This is precisely what happened, but littler. And, in fact, it was the most beautiful thing ever. Your whisper to me, you didn’t even know you were doing it. You don’t even know how you’re whispering to me now. But I heard your dreams, your prayers as they stirred up in my head – your prayers were mine too.

I held your sleeping face in my hands and I lay full length against you. All of your sex pressed on me – your skin and your tiny mammal hairs tangled with mine. Our cells split to merge in a wonderful new reality cooking show, “The Bottomless Sex Pot,” and we featured a stew, savory, rich, complex and nourishing, full of carrots and cocks and lentils and vaginas. I don’t even know how it happened, but I know you were so delicious, so pungent, I can roll the memory of your taste in my mind’s mouth now.

Thank you for speaking to me, even if you didn’t know you were. You sent me an S.O.S., a message in a bottle and I got it, because I was meant to, and because after all, I may be the shore but you are the ocean.

Since this is an absolute fact, we can proceed. This means we have the capacity to alter the landscape. Never forget, in those moments of fear and doubt and terrifying loneliness, that this is your power. But unless we link with one another we’re lost to it.

And unless I stay linked to my former mind, even as memory, I may be lost to me, too. I was watching the etiolated queerness of Jake Gyllenhaal, mesmerized by his strange, personal masculinity, as his character in Rendition watched a man be tortured. As the narrative diverted me from my Jake scan I watched myself watch the torture. A shift has taken place.

I’m convinced women receive – because I did – vast amounts of information from a variety of dimensions. It was wonderful and overwhelming and hideous, to be moving through the gelatinous psychic residue of others, all the time. Women can be suspended like carrots in bad church jello, trapped by their own accumulating information, the reception of which is autonomic for most. I’m also thoroughly convinced that the world is not run by men because of greater upper-body strength – I’m confident as a man can be that men rule this roost by their capacity to focus, to hone in. If they’re lucky, sensitive men they may receive a tenth of the psychic and emotional effluvia that women must ford every waking day.

As a hormonally-different being, I see myself stripped of an empathy – my dendrites follow the alpha sun, the job at hand – that was nearly crippling for me as a “woman.” I may feel moral horror, and I certainly have empathy, but gone are the chills, the cellular identification with the pain of another. I watch torture and I think “this must happen all the time,” which is distinctly different from the “fuck oh my god oh my god how can this be happening” which used to cycle as a soothing mantra during my lady time. Other people’s pain barely touches me, it seems.

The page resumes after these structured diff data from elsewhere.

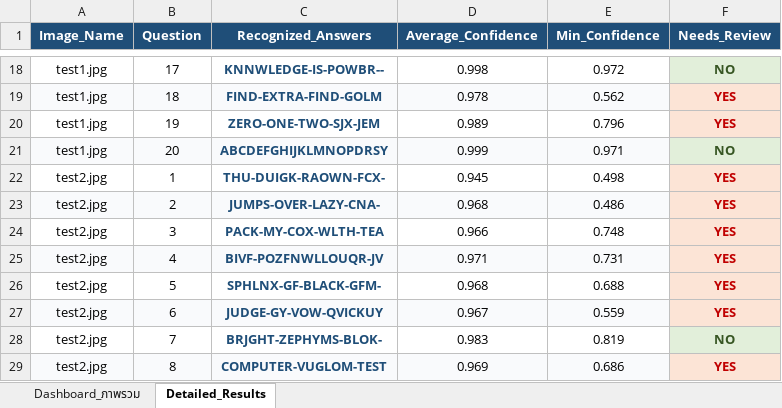
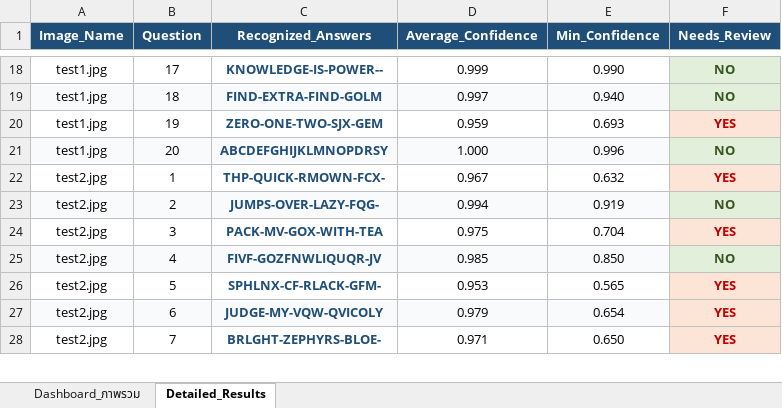
Before and after one commit to 67160213-ux/Project_CV, an Excel workbook: outputs/results/all_results.xlsx, sheet Detailed_Results, drawn as a sheet; only a part is shown, gaps mark what is left out; values as stored, in another font and other column widths than the file's, no borders; removed rows and columns are numbered as before the commit, all else as after; the diff covers the shown part only; the diff names each change by its address in the sheet, - before the commit and + after, or states it on an @@ line.

```diff
--- a/outputs/results/all_results.xlsx (sheet Detailed_Results)
+++ b/outputs/results/all_results.xlsx (sheet Detailed_Results)
-C18 (Recognized_Answers): KNNWLEDGE-IS-POWBR--
+C18 (Recognized_Answers): KNOWLEDGE-IS-POWER--
-D18 (Average_Confidence): 0.998
+D18 (Average_Confidence): 0.999
-E18 (Min_Confidence): 0.972
+E18 (Min_Confidence): 0.990
-D19 (Average_Confidence): 0.978
+D19 (Average_Confidence): 0.997
-E19 (Min_Confidence): 0.562
+E19 (Min_Confidence): 0.940
-F19 (Needs_Review): YES
+F19 (Needs_Review): NO
@@ F19 fill: #FCE4D6 → #E2EFDA, text colour: #C00000 → #375623 @@
-C20 (Recognized_Answers): ZERO-ONE-TWO-SJX-JEM
+C20 (Recognized_Answers): ZERO-ONE-TWO-SJX-GEM
-D20 (Average_Confidence): 0.989
+D20 (Average_Confidence): 0.959
-E20 (Min_Confidence): 0.796
+E20 (Min_Confidence): 0.693
-D21 (Average_Confidence): 0.999
+D21 (Average_Confidence): 1.000
-E21 (Min_Confidence): 0.971
+E21 (Min_Confidence): 0.996
-C22 (Recognized_Answers): THU-DUIGK-RAOWN-FCX-
+C22 (Recognized_Answers): THP-QUICK-RMOWN-FCX-
-D22 (Average_Confidence): 0.945
+D22 (Average_Confidence): 0.967
-E22 (Min_Confidence): 0.498
+E22 (Min_Confidence): 0.632
-row 23: test2.jpg | 2 | JUMPS-OVER-LAZY-CNA- | 0.968 | 0.486 | YES
+row 23: test2.jpg | 2 | JUMPS-OVER-LAZY-FQG- | 0.994 | 0.919 | NO
-C24 (Recognized_Answers): PACK-MY-COX-WLTH-TEA
+C24 (Recognized_Answers): PACK-MV-GOX-WITH-TEA
-D24 (Average_Confidence): 0.966
+D24 (Average_Confidence): 0.975
-E24 (Min_Confidence): 0.748
+E24 (Min_Confidence): 0.704
-row 25: test2.jpg | 4 | BIVF-POZFNWLLOUQR-JV | 0.971 | 0.731 | YES
+row 25: test2.jpg | 4 | FIVF-GOZFNWLIQUQR-JV | 0.985 | 0.850 | NO
-C26 (Recognized_Answers): SPHLNX-GF-BLACK-GFM-
+C26 (Recognized_Answers): SPHLNX-CF-RLACK-GFM-
-D26 (Average_Confidence): 0.968
+D26 (Average_Confidence): 0.953
-E26 (Min_Confidence): 0.688
+E26 (Min_Confidence): 0.565
-C27 (Recognized_Answers): JUDGE-GY-VOW-QVICKUY
+C27 (Recognized_Answers): JUDGE-MY-VQW-QVICOLY
-D27 (Average_Confidence): 0.967
+D27 (Average_Confidence): 0.979
-E27 (Min_Confidence): 0.559
+E27 (Min_Confidence): 0.654
-row 28: test2.jpg | 7 | BRJGHT-ZEPHYMS-BLOK- | 0.983 | 0.819 | NO
-row 29: test2.jpg | 8 | COMPUTER-VUGLOM-TEST | 0.969 | 0.686 | YES
+row 28: test2.jpg | 7 | BRLGHT-ZEPHYRS-BLOE- | 0.971 | 0.650 | YES
```
Also changed, not shown: 19 added rows, 18 removed rows, 73 edited cells and cell formats elsewhere in this sheet, sheet Dashboard_ภาพรวม, 12 other files.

I tell this to Jessica who relates that men don’t wake up to sounds that wake women up, like babies crying. I can feel how I have hormonally become That Guy.

These subtle shifts are important. They teach me about The Other. I want 2010 to be about communication, about hearing people and being heard. I need to understand the language you move to, and by shooting hormones every week I am beginning to learn some new tongue. It is sparer, has more clarity, is even visually less diffuse than my old language, my old vision. I understand alpha in new ways – it’s deep and compulsive; I watch the neurochemistry of transguys be pulled like iron to the magnetic and repulsive Top Dog, we’re at its mercy if we’re snoozing or not paying attention. I watch my transmale friends be assholes around women, with utter sincerity.

Let’s keep one another from the narcotic trap, the hormonal lure attached to the forehead of an angry social construct. Let’s watch like hunters, follow our own spoor, chart our changes. We can nudge this thing, turn it off-course, shift the shore and sail into a sweet, sweet sunset if we link, wake each other up from the dream of gendered superiority, honor the mother/father/sister/brother/other in us all.

Hush now and listen. Our brains are calling.